- Dynamic: A dynamic website displays different content each time it is visited. Examples include blogs and eCommerce sites, or generally any site that is updated regularly. Dynamic websites make for a more personal and interactive experience for the user, although they can be a little more complex to develop and may load slightly slower than static ones.
YOUR PROCESS: Although you’re welcome to build your site from scratch, website builders are the easiest, cheapest and quickest way to build a website. Website Builders such as Wix, Squarespace, Weebly, Jimdo and WordPress power millions of websites built by ordinary web users without any experience. That being said, you will want to follow the steps below:
- Choose your website builder: Find a comparison chart online to show you the best builder for the features that are important to you. Features to think about are ease of use, template design, features & flexibility, popularity, mobile-ready, and pricing.
- Test your website builder: Signing up for a free trial lets you experiment with each website builder, without having to spend any money first. You can take each website builder for a test drive to see if it works out for you.
- Choose the right plan: Website builders offer different levels of subscription and, as with most things, the more you pay the more you get. However, there is usually always a free version and you are not obligated to sign up to a paid plan. If you do, you have the power to cancel and walk away any time you want.
- Choose your domain: A domain name is the bit of the URL (the long address in your browser’s search bar) that identifies a web page – in this case, your website.You have two choices when it comes to domain names: You can either purchase your own custom domain name through the website builder, or you can purchase it on your own through registrars such as GoDaddy or NameCheap.
- Pick your template: Whichever website builder you’ve chosen, you’ll have a really a good selection of design templates to choose from (generally speaking, the better your plan, the more templates you’ll have access to). Templates dictate what your homepage header and menu bar look like, and the content width on your site, so they’re pretty important. Think about them as “clothes” for your website. If you don’t like one set of clothes, just change to another one to give your website a completely different feel.
- Customize your template: Most builders provide quality images that make your site look very accomplished, so it makes sense to use them! The more professional your website looks, the more your visitors are going to trust you. Customizing your template could include:

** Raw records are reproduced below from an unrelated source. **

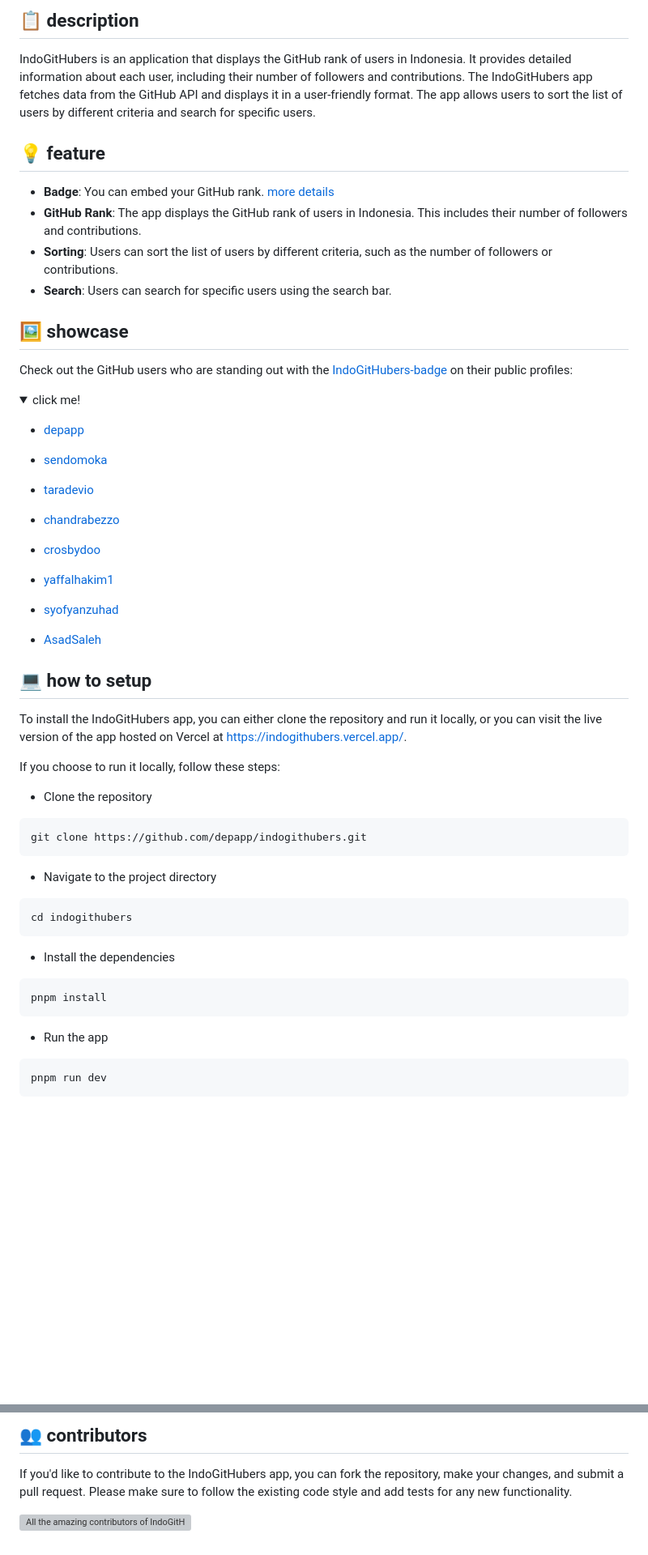
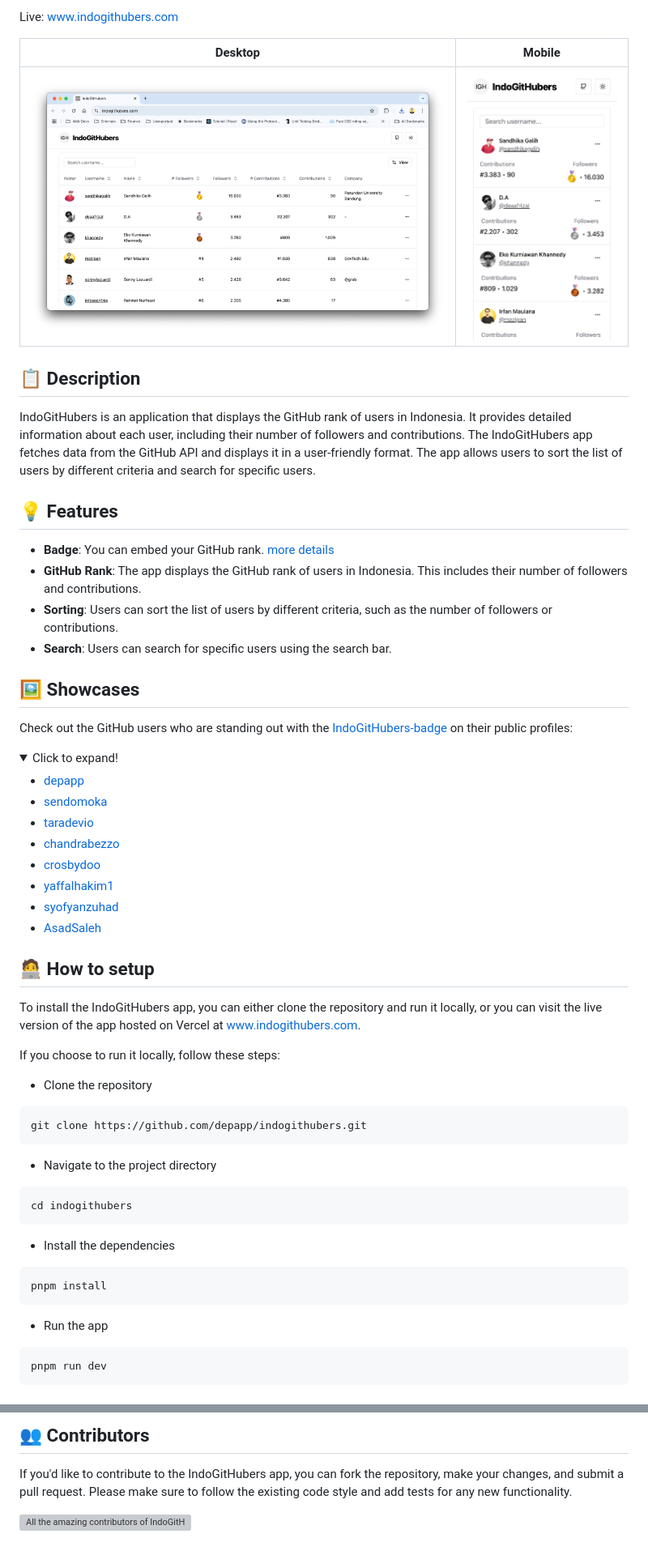
Before and after one commit to depapp/IndoGitHubers, a Markdown page: README.md, 2 parts joined by grey strips. Shown at 81% size. GitHub-like rendering; pictures changed too: screenshots/desktop.png (added), screenshots/mobile.png (added); folded sections open; blank space fills up the shorter version; grey boxes are pictures that could not be loaded.

Commit message:
DOCS: Add new snapshots (#44)

````diff
--- a/README.md
+++ b/README.md
@@ -4,59 +4,68 @@
 
-## :clipboard: description
+Live: [www.indogithubers.com](https://www.indogithubers.com/)
+
+| Desktop | Mobile |
+| ------- | ------ |
+| ![IndoGitHubers_latest](./screenshots/desktop.png) | ![IndoGitHubers_latest](./screenshots/mobile.png) |
+
+## 📋 Description
+
 IndoGitHubers is an application that displays the GitHub rank of users in Indonesia. It provides detailed information about each user, including their number of followers and contributions.
 The IndoGitHubers app fetches data from the GitHub API and displays it in a user-friendly format. The app allows users to sort the list of users by different criteria and search for specific users.
 
+## 💡 Features
 
-## :bulb: feature
 - **Badge**: You can embed your GitHub rank. [more details](https://github.com/depapp/IndoGitHubers/blob/main/BADGE_USAGE.md)
 - **GitHub Rank**: The app displays the GitHub rank of users in Indonesia. This includes their number of followers and contributions.
 - **Sorting**: Users can sort the list of users by different criteria, such as the number of followers or contributions.
 - **Search**: Users can search for specific users using the search bar.
 
+## 🖼️ Showcases
 
-## :framed_picture: showcase
 Check out the GitHub users who are standing out with the [IndoGitHubers-badge](https://github.com/depapp/IndoGitHubers/blob/main/BADGE_USAGE.md) on their public profiles:
+
 <details>
-
-<summary>click me!</summary>
+<summary>Click to expand!</summary>
 
 * [depapp](https://github.com/depapp)
-
 * [sendomoka](https://github.com/sendomoka)
-
 * [taradevio](https://github.com/taradevio)
-
 * [chandrabezzo](https://github.com/chandrabezzo)
-
 * [crosbydoo](https://github.com/crosbydoo)
-
 * [yaffalhakim1](https://github.com/yaffalhakim1)
-
 * [syofyanzuhad](https://github.com/syofyanzuhad)
-
 * [AsadSaleh](https://github.com/AsadSaleh)
 
 </details>
 
 
-## :computer: how to setup
-To install the IndoGitHubers app, you can either clone the repository and run it locally, or you can visit the live version of the app hosted on Vercel at https://indogithubers.vercel.app/.
+## 🧑‍💻 How to setup
+
+To install the IndoGitHubers app, you can either clone the repository and run it locally, or you can visit the live version of the app hosted on Vercel at [www.indogithubers.com](https://www.indogithubers.com/).
 
 If you choose to run it locally, follow these steps:
+
 - Clone the repository
-```
+
+```bash
 git clone https://github.com/depapp/indogithubers.git
 ```
+
 - Navigate to the project directory
-```
+
+```bash
 cd indogithubers
 ```
+
 - Install the dependencies
-```
+
+```bash
 pnpm install
 ```
+
 - Run the app
-```
+
+```bash
 pnpm run dev
 ```
 
@@ -69,6 +79,7 @@ pnpm run dev
 
 
-## :busts_in_silhouette: contributors
+## 👥 Contributors
+
 If you'd like to contribute to the IndoGitHubers app, you can fork the repository, make your changes, and submit a pull request. Please make sure to follow the existing code style and add tests for any new functionality.
 
 <a href="https://github.com/depapp/IndoGitHubers/graphs/contributors"><img src="https://contrib.rocks/image?repo=depapp/IndoGitHubers" alt="All the amazing contributors of IndoGitHubers"></a>
````
Also changed, not shown: other parts of README.md (+6 -5 lines).
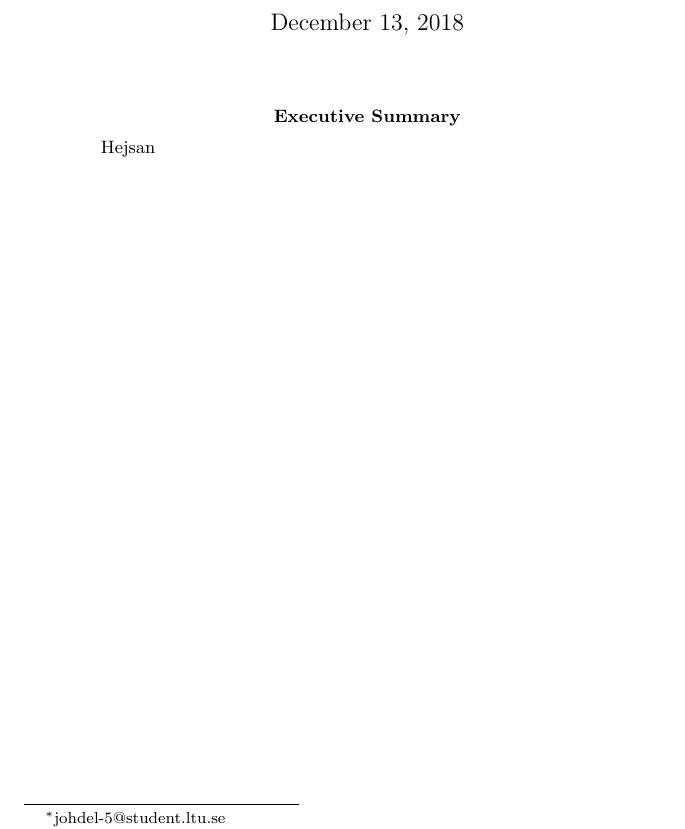
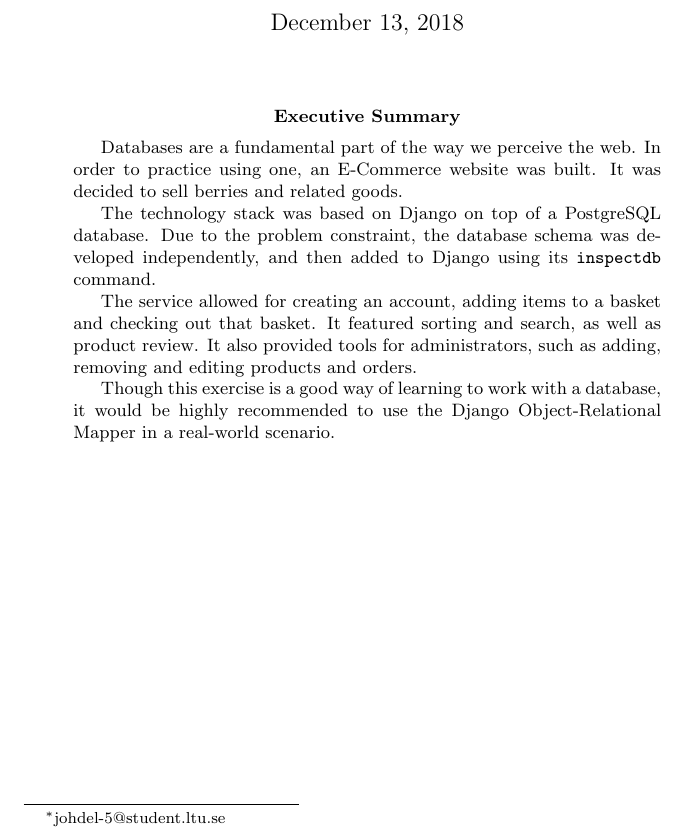
Before and after one commit to Jd3lissen/D0018-Sprint1-Report, a LaTeX paper (main.tex, which reads third_sprint/abstract.tex): part of page 1 of 9, cut so that both start at the same text. Compiled offline with pdfLaTeX.

Commit message:
Write abstract

```diff
--- a/third_sprint/abstract.tex
+++ b/third_sprint/abstract.tex
@@ -1,3 +1,20 @@
 \begin{abstract}
-Hejsan
+
+Databases are a fundamental part of the way we perceive the web. In order
+to practice using one, an E-Commerce website was built. It was decided to
+sell berries and related goods.
+
+The technology stack was based on Django on top of a PostgreSQL database. Due
+to the problem constraint, the database schema was developed independently, and
+then added to Django using its \mintinline{python}{inspectdb} command.
+
+The service allowed for creating an account, adding items to a basket and
+checking out that basket. It featured sorting and search, as well as product
+review. It also provided tools for administrators, such as adding, removing
+and editing products and orders.
+
+Though this exercise is a good way of learning to work with a database, it
+would be highly recommended to use the Django Object-Relational Mapper in
+a real-world scenario.
+
 \end{abstract}
```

- Adding new pages to your menu
- Changing the size, colors, and fonts of the buttons on your menu
- Editing the images on your homepage gallery
- Choosing a different color palette for your template
- Preview & test your website: The best way to do this is to preview & test your website. You’ll want to do a thorough test, but four key things to ask are
- Is all the spelling and grammar correct?
- Are all the buttons on the menu working? Do they take you where you’re supposed to go?
- Does your site fulfill its purpose? You want your visitors to land on your site and know exactly what you’re about.
- Is your formatting consistent? Make sure, for example, you don’t have different font styles on different pages.
- Publish! Once you’re ready, publish your site and share it with the world!
Resources For Creating Your Site
9 Social Good Sites You Should Know About (for ideas)